The animals in Finland are unlike the animals of Australia. Here the animals are beautiful, graceful and not made to rip you limb from limb. There is a wide variety of animals that are herbivores and omnivores. You may be wondering what five animals are native to Finland?
Even apex predators in Finland also tend to eat as omnivores typically – with exception to the wolves. There are a large variety of animals in Finland, including the only landlocked seal in the country – and one of the rarest seals in the planet.
There is a lot of variety in wildlife, and a variety of different biomes in the area for these animals to live. This, combined with the abundant forest, trees flowing water and snow all widespread and separate from human contact allow Finland to be a place that is teaming with adventure and opportunity to view amazing animals native to Finland.

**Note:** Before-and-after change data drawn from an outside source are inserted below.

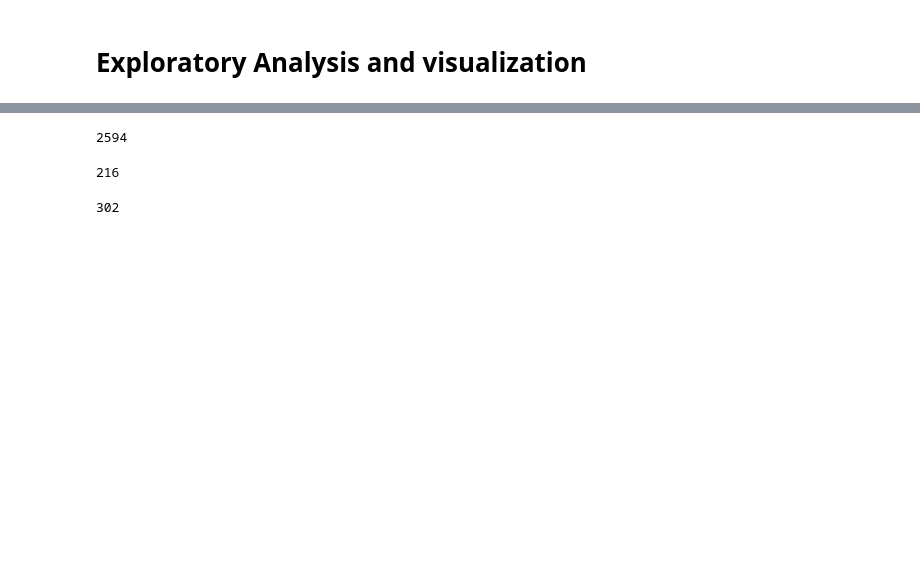
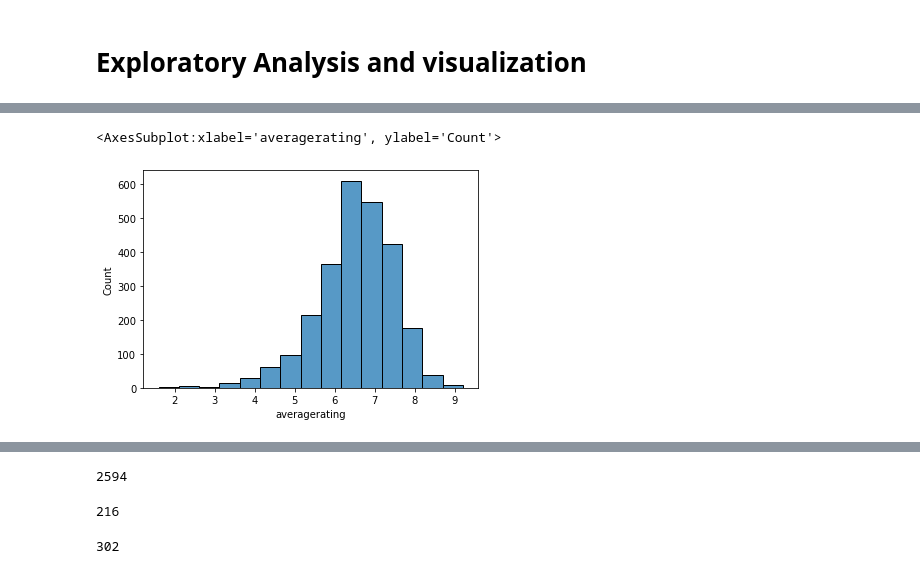
Before and after one commit to HKwirikia/dsc-phase-1-project-v2-4, a Jupyter notebook: student.ipynb, the cells around one changed output, grey strips where cells are left out. Saved outputs shown, nothing was run; the diff lists cells and outputs as text; code cells hidden in the pictures; blank space fills up the shorter version.

```diff
--- a/student.ipynb
+++ b/student.ipynb
@@ -624,0 +662,5 @@ Index(['movie_id', 'primary_title', 'original_title', 'start_year',
+# %%
+sns.histplot(df.averagerating, bins = 15)
+# %% [output]
+<AxesSubplot:xlabel='averagerating', ylabel='Count'>
+[figure, added]
```
Also changed, not shown: parts of 17 cells of this notebook.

In this post, you will learn many beautiful and amazing facts about the wildlife in Finland for 5 animals in particular. There is an abundance more of animals around, though these particular animals stick out to many tourists as the most memorable.
The Brown Bear, the most sacred of the forest creatures as Finland’s apex predator and national animal. There is the lynx, the graceful and omnipresent elk, the rascally wolverine, and the cunning wolves of the forest.
These five animals are a great way to show how the Finnish animals are interconnected in the country and have an abundance of choices in their options and opportunity to live.
What five animals are native to Finland?
The Common Brown Bear, the lynx, elk, wolverine and the wolf are all animals native to Finland. They all are excellent in living in forest conditions where the temperature gets extremely cold.
It is important to note that all of these animals are mammals and carry thick fur to provide protection from the elements when it is extremely cold further into the north of Lapland.
Here are some more great facts about these animals:
The Common Brown Bear
The common Brown Bear is an apex predator found traditionally in the northern region of Finland. The animal is typically an omnivore and feeds on many animals like fish, insects and alike.
They can grow very large due to their reliance on more animal meat than other eating options like roots, berries and leaves. They are traditionally very docile unless provoked at which point may become aggressive.
The Finnish Lynx
Known for its soft fur, the Lynx is a predator largely relying off of the prey of small mammals and birds.
It looks like a typical cat, though it’s fur changes colors throughout the seasons. A common lynx’s fur will change from reddish white in the summer and spring to greyish white in the winter to aid in its hunting.
It’s claws are retractable like that of a common house cat, though it differs from a house cat both in size and proportion of it’s legs to the body. Their legs tend to be longer. Since becoming a protected animal, the population of the lynx has grown in number and size over the years in Finland.
The Finnish elk can weigh up to 1500 pounds or 700 kg. They’re impressive and are also known as moose elsewhere. Wolves and Brown Bears are their main predators to look out for, though their size typically protects them and are rarely hunted.
In Finland their population grows well due to lack of predators as there are other easier prey in contrast to the 1500 pound elk in the forest.
Finnish Elk typically survive off of tree bark, leaves and plants. The male elk will grow very large antlers which fall off each year and grow back.
Wolverines are known for their ability to survive in harsh conditions. They are fast moving, smart and cunning.
With their amazing sense of smell, they can smell a hibernating or dead animal 20 feet below them in snow. They are known to dig up and kill hibernating animals with their large and strong jaw bones being able to crush and incinerate large bones.
Wolverines are known for the tenaciousness and daring. They can prey on any animal that is in their purview, and can even target elk if so inclined. There are many larger animals like Brown Bear or wolves that choose to stay away from a wolverine’s arrival.
Finnish wolves are a canine mammal. They are similar to dogs and have similar facial features and intricacies. Their packs are typically between 2 and 30 other wolves and they will mate with one other wolf for their lifetime.
They are highly social and communicate with one another in plenty of non-verbal and signalling ways such as barking, scratching, movements and gestures and sound.
Female wolves can be slightly smaller than a male wolf and will mate with one partner. In Finland they do not have any predators though are found on the eastern side of the country more abundantly.
Conclusion: Which five animals are native to Finland?
The Bear, lynx, elk, wolverine and wolf are all native to Finland. Much of the wildlife is made and evolved to be able to withstand the snow of the north, while thriving in the comparatively milder springs.
There is an equal balance of herbivores, omnivores and carnivores throughout the country, and there are many animals that are abundant in the reserves of Lapland.
Many animals are protected by the country which provides them with ample opportunity to grow their population and live happily in their natural habitat. It is possible to hunt animals such as elk, though it can be difficult to attain a permit.